Saturday, August 29, 2009

EEOC sues UPS for violating the ADA by limiting workers' medical leave

From Bloomberg News:

United Parcel Service Inc., the world’s largest package-delivery company, violates federal law by limiting workers’ medical leave, the U.S. Equal Employment Opportunity Commission said in a lawsuit.

UPS since at least 2002 has had an inflexible 12-month leave policy, which doesn’t provide for reasonable accommodation of employees with certain disabilities, the government said August 27 in federal court in Chicago. The policy violates the Americans With Disabilities Act, the EEOC said.

The agency, which is responsible for enforcing federal anti-discrimination laws, said the litigation was prompted by a complaint filed by Trudi Momsen, a UPS worker with multiple sclerosis who was fired.

Norman Black, a spokesman for Atlanta-based UPS, said the company has a “generous and flexible” leave policy and the lawsuit is “surprising and misdirected.”

“The employee in this case never asked for an accommodation under the Americans With Disabilities Act,” Black said in a statement. “Following nearly a year’s leave of paid absence, she returned to work after being released to return to her regular job without restrictions. After returning to work for just 18 days, she then, in essence, abandoned her position without ever providing management any medical documentation justifying additional time off.”

The company in July won reversal of a class-action certification of a suit filed on behalf of employees who claimed they were discriminated against for trying to return to work after taking leave for medical reasons. The workers now must sue individually if at all.

UPS fell 24 cents to $53.71 in New York Stock Exchange composite trading.

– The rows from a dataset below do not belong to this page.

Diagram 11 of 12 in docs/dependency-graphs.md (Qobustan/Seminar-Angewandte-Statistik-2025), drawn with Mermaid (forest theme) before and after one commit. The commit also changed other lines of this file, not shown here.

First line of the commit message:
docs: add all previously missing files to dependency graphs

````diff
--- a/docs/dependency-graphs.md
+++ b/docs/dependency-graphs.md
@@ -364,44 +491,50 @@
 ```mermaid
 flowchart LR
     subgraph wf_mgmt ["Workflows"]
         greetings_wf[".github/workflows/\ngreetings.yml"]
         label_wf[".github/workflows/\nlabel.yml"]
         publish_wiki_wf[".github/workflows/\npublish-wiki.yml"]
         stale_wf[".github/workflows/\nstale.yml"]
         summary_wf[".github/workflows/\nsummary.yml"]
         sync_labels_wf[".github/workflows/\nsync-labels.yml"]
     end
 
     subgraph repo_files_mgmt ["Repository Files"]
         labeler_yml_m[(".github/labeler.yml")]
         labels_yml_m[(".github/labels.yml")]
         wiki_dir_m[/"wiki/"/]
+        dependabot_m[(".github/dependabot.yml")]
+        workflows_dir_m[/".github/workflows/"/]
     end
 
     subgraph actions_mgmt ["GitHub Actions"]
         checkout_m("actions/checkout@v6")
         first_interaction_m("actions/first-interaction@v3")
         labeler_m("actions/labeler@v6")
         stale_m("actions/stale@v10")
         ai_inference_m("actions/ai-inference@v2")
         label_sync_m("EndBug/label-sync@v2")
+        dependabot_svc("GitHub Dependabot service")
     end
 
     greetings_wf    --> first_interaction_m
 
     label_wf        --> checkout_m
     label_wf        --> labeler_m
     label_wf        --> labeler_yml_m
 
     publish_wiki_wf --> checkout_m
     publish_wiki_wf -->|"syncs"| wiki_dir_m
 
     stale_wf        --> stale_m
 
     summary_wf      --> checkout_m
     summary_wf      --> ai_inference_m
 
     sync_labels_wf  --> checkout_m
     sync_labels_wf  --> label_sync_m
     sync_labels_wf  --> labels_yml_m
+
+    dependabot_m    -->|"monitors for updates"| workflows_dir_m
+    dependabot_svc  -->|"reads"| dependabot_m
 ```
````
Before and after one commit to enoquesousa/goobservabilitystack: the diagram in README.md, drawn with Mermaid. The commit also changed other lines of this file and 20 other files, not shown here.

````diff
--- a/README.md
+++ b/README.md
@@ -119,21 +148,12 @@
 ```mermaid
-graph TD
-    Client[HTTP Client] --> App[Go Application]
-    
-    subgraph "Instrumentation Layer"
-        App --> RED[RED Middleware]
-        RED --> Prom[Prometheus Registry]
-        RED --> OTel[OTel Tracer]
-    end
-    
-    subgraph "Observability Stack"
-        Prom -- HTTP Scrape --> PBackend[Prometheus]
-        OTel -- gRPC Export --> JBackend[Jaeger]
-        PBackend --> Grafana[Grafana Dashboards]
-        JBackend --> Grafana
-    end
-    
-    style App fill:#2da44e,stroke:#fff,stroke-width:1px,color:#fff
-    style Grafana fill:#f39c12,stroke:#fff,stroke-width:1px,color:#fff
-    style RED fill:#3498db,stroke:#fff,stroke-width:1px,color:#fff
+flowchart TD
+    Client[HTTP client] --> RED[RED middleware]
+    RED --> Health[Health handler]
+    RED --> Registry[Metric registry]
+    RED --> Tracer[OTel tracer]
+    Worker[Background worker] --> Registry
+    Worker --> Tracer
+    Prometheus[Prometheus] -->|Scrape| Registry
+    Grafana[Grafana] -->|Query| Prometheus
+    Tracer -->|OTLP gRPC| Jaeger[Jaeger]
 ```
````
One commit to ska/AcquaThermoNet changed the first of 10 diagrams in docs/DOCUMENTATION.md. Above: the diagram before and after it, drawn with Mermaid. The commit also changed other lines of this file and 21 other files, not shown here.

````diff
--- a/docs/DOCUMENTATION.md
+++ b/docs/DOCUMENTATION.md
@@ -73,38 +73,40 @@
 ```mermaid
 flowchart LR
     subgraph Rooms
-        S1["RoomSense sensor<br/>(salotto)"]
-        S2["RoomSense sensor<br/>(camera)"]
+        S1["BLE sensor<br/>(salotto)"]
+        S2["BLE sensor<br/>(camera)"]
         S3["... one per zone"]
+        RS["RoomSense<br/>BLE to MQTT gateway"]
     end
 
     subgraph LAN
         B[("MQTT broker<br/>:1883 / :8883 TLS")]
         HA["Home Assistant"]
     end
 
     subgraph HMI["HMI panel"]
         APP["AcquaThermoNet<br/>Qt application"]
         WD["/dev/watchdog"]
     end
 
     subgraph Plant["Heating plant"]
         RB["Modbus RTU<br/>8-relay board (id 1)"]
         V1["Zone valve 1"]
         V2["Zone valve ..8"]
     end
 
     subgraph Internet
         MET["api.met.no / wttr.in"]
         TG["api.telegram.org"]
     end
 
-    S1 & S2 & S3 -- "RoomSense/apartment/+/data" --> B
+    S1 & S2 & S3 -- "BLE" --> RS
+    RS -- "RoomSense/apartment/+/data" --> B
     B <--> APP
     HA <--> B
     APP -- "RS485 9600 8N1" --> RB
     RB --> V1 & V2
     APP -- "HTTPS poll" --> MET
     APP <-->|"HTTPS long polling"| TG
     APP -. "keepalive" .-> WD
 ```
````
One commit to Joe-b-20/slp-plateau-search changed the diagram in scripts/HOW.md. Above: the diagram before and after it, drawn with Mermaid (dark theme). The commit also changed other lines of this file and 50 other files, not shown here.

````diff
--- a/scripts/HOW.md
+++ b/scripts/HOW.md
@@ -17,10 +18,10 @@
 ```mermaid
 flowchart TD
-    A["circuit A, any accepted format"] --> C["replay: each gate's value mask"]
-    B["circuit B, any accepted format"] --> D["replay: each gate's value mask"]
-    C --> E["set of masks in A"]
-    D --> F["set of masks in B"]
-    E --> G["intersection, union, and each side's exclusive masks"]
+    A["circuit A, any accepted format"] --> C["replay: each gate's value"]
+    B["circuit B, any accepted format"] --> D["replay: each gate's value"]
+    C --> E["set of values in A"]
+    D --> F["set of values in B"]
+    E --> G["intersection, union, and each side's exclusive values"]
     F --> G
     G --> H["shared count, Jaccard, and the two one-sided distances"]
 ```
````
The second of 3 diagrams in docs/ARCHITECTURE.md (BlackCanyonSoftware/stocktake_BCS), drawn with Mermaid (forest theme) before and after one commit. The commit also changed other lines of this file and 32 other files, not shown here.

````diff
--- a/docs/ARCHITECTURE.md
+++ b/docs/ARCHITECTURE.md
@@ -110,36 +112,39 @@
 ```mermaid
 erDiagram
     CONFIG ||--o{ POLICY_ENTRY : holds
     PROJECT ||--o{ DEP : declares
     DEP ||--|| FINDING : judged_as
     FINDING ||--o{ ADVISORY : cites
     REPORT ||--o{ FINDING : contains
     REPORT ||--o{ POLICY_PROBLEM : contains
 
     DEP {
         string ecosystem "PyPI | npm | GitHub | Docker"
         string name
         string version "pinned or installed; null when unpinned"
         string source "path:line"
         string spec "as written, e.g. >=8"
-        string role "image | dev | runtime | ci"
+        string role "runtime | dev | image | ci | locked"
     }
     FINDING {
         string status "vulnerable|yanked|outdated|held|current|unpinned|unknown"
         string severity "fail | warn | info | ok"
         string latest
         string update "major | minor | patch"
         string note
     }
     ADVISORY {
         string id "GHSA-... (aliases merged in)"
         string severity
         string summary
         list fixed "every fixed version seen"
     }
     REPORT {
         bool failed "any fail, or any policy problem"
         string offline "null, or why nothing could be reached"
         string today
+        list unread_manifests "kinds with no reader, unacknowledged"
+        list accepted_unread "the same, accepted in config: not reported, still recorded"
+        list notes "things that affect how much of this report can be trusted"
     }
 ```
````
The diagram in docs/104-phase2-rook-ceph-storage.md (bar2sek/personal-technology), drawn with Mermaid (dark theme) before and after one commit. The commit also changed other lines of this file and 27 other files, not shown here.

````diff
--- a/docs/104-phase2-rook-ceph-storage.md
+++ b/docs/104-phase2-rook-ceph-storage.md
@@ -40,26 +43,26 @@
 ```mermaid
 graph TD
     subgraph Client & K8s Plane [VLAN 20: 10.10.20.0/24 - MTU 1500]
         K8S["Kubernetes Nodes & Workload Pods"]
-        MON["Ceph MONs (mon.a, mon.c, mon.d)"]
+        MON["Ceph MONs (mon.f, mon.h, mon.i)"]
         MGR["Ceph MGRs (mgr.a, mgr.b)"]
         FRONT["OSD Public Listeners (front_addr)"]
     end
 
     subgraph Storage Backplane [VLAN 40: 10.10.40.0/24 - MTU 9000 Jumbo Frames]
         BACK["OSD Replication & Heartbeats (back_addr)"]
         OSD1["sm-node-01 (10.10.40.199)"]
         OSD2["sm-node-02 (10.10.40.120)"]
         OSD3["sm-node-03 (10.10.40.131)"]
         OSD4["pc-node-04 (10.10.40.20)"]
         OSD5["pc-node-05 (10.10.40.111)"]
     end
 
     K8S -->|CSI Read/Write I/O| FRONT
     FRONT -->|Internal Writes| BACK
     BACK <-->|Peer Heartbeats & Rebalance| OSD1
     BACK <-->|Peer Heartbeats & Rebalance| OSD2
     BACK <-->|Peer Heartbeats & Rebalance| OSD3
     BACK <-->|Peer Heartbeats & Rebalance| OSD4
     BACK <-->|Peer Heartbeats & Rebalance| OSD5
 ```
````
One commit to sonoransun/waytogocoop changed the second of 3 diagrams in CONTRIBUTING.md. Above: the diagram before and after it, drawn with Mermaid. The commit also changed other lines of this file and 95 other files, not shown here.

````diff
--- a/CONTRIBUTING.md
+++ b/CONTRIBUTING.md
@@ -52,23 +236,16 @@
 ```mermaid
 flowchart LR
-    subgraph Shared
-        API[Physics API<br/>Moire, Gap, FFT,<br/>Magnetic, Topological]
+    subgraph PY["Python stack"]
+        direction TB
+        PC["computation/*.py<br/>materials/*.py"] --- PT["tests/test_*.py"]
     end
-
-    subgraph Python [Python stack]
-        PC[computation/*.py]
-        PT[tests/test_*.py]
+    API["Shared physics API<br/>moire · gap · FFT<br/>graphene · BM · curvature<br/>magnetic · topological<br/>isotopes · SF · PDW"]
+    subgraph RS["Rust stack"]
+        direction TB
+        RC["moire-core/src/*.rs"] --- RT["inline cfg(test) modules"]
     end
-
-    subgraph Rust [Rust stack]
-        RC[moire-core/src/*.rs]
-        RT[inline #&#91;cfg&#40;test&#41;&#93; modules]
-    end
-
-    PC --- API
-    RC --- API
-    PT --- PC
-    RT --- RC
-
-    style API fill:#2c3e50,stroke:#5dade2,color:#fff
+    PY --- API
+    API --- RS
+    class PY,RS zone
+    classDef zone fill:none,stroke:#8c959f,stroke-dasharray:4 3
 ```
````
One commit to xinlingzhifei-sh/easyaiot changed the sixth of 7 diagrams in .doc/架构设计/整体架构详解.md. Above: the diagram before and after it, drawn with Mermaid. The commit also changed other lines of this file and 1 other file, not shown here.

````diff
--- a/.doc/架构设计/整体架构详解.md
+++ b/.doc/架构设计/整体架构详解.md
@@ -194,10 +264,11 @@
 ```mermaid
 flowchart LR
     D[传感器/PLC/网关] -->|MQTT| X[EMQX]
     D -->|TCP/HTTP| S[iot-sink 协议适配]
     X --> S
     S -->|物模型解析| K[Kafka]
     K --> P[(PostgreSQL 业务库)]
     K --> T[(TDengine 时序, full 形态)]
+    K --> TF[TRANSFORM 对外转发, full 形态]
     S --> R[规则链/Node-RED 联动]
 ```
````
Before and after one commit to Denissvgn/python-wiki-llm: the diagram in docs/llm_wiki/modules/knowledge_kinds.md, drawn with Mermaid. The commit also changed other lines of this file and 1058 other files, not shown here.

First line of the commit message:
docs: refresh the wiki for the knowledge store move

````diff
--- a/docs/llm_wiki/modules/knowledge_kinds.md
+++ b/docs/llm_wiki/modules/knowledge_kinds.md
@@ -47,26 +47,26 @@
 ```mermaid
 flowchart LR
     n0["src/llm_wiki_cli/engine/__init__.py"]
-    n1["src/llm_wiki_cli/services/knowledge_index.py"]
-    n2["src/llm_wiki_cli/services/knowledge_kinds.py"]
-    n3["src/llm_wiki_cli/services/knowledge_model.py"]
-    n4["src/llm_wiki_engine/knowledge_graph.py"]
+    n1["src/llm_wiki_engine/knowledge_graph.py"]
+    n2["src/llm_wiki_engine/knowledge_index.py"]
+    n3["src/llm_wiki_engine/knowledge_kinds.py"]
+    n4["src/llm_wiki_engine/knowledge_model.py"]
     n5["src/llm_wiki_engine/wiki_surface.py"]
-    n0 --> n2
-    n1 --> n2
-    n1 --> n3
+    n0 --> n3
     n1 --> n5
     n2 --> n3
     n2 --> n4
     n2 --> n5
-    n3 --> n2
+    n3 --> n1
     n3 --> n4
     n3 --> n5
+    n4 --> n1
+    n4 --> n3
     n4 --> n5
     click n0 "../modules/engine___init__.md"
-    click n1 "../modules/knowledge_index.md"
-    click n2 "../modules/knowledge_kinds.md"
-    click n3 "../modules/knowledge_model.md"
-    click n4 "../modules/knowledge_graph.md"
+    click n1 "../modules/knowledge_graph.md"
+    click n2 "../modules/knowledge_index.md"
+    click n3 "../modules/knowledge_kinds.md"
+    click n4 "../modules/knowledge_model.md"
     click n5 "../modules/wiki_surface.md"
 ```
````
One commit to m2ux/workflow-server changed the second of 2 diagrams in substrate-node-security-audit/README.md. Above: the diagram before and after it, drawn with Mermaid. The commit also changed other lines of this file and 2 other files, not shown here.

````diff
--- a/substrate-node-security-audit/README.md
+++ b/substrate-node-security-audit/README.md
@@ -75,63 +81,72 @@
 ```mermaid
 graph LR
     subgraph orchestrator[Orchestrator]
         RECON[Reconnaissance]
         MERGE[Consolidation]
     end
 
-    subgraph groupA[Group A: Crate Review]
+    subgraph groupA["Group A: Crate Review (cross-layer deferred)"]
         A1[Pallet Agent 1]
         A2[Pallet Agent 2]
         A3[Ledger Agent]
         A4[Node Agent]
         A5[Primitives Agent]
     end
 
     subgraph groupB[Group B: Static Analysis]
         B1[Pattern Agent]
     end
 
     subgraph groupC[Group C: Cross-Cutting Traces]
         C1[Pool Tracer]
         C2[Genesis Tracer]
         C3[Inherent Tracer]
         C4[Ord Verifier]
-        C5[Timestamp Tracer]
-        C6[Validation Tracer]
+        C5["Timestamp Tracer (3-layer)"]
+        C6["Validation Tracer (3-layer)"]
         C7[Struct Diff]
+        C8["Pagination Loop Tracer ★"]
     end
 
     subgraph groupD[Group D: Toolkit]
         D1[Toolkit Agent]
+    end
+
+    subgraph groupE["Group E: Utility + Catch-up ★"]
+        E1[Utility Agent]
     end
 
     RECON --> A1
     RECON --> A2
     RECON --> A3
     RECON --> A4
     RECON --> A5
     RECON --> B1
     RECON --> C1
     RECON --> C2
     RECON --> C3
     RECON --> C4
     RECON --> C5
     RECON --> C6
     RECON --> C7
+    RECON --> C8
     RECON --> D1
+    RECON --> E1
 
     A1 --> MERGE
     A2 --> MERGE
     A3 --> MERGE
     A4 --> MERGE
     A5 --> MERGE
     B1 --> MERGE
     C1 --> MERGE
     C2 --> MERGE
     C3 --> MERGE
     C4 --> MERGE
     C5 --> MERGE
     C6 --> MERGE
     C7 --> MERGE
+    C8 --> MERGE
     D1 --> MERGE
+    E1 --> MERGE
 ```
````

The shares have fallen 2.6 percent this year.

The case is U.S. Equal Employment Opportunity Commission v. United Parcel Service Inc., 09-cv-05291, U.S. District Court, Northern District of Illinois (Chicago).